EXERCISE DESCRIPTION:
Scan the entries below and say how many lines contain "const". Write only the number.

==== EXTRACTED ENTRIES ====

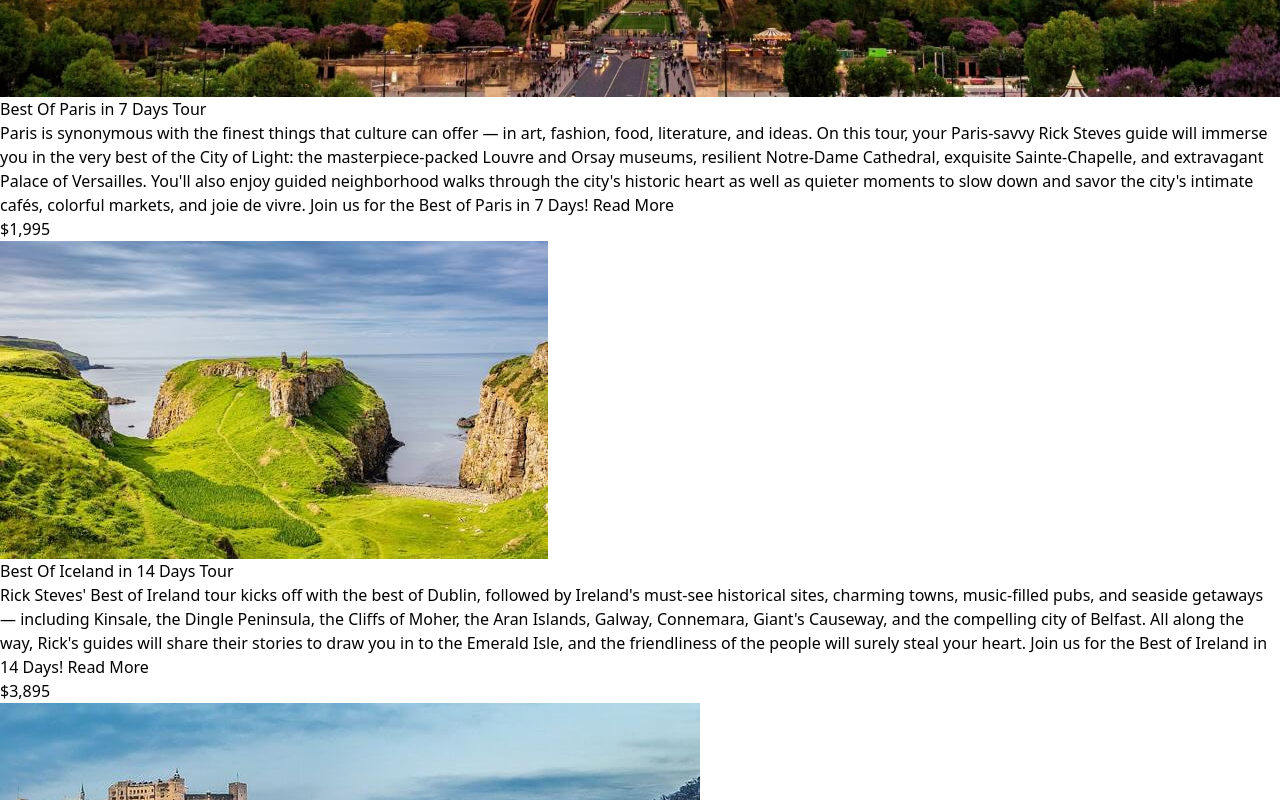
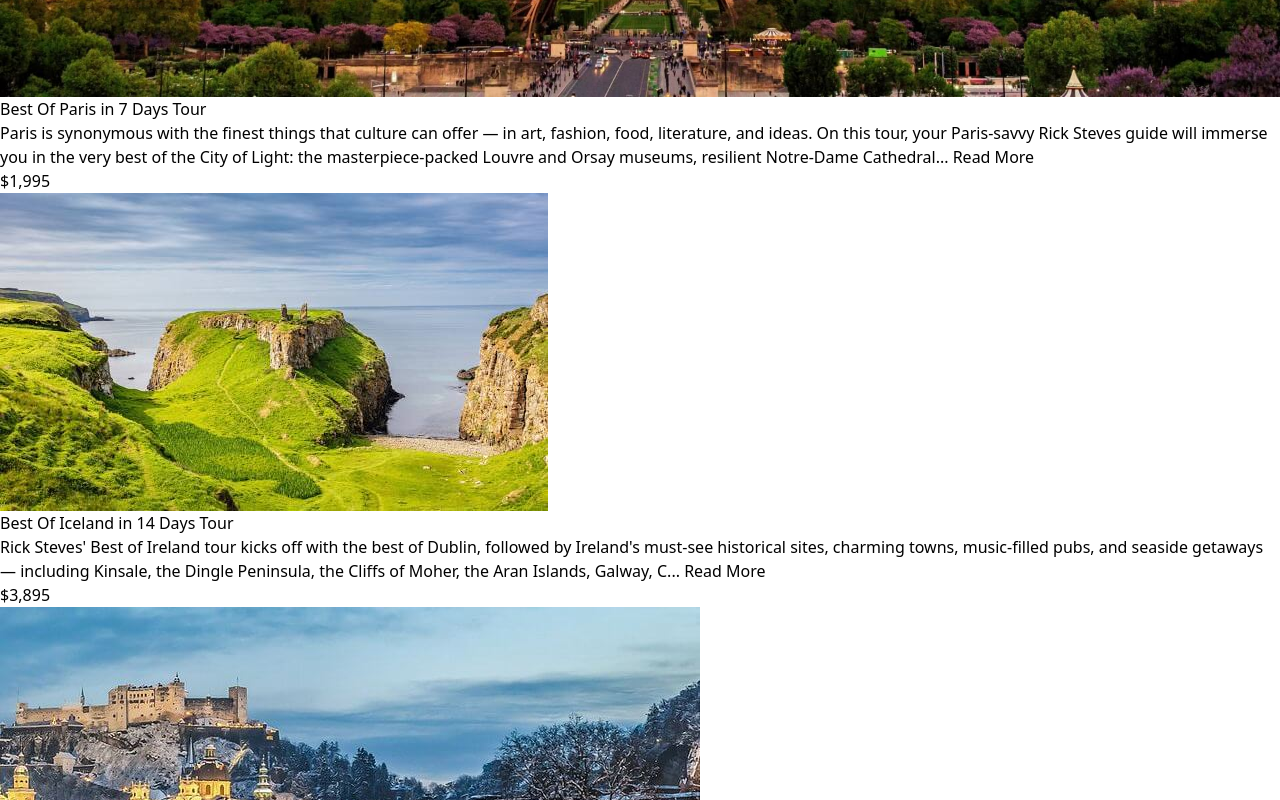
Before and after one commit to BRivasTorres/Practicas-con-react, a React (Vite) app in the folder Tours/: page / in a window 1280 px wide. Shown: the part 780-1580 px from the top of the page. Built offline with nearby package versions, Linux system fonts and the light colour scheme.

Commit message:
Finalizado de expansion de parrafo

```diff
--- a/Tours/src/components/ShowBtn.jsx
+++ b/Tours/src/components/ShowBtn.jsx
@@ -1,14 +1,18 @@
 import { useState } from "react";
 
-const ShowBtn = () => {
+const ShowBtn = ({ setExpand }) => {
 	const [show, setShow] = useState(true);
 
-	const handleShow = () => {
+	const handleShow = (index) => {
 		setShow(!show);
+		setExpand(index);
 	};
 
 	return (
-		<button className="text-[#10B981] font-semibold" onClick={handleShow}>
+		<button
+			className="text-[#10B981] font-semibold"
+			onClick={() => handleShow(setExpand)}
+		>
 			{show ? "Read More" : "Show Less"}{" "}
 		</button>
 	);
--- a/Tours/src/components/Tour.jsx
+++ b/Tours/src/components/Tour.jsx
@@ -1,10 +1,26 @@
 import data from "../mocks/data";
 import ShowBtn from "./ShowBtn";
+import { useState } from "react";
 
 const Tour = () => {
+	const [expandedIndex, setExpandedIndex] = useState(-1);
+
+	const handleExpandText = (index) => {
+		setExpandedIndex(index === expandedIndex ? -1 : index);
+	};
+
 	return (
 		<div className="flex flex-wrap gap-[2rem] mx-auto ">
 			{data.map((item, id) => {
+				const initialText = () => {
+					let textLength = item.description.length;
+					let splitText = item.description.split("");
+					let sliceText = splitText
+						.slice(0, Math.floor(textLength / 2))
+						.join("");
+					return `${sliceText}...`;
+				};
+
 				return (
 					<div
 						key={id}
@@ -13,13 +29,16 @@ const Tour = () => {
 						<img
 							src={item.img}
 							alt={item.title}
-							className="h-[350px] "
+							className="h-[200px] "
 						/>
 						<h2 className="font-semibold text-[1.5rem] px-[2rem] py-[1rem] ">
 							{item.title}
 						</h2>
 						<p className="p-[1rem]">
-							{item.description} <ShowBtn />{" "}
+							{expandedIndex === id
+								? item.description
+								: initialText()}{" "}
+							<ShowBtn setExpand={() => handleExpandText(id)} />{" "}
 						</p>
 						<span className="bg-greenColor text-[#fff]  w-[fit-content] p-[.4rem] absolute right-[0] text-end">
 							{item.price}
```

====

PROBLEM SOLUTION:
10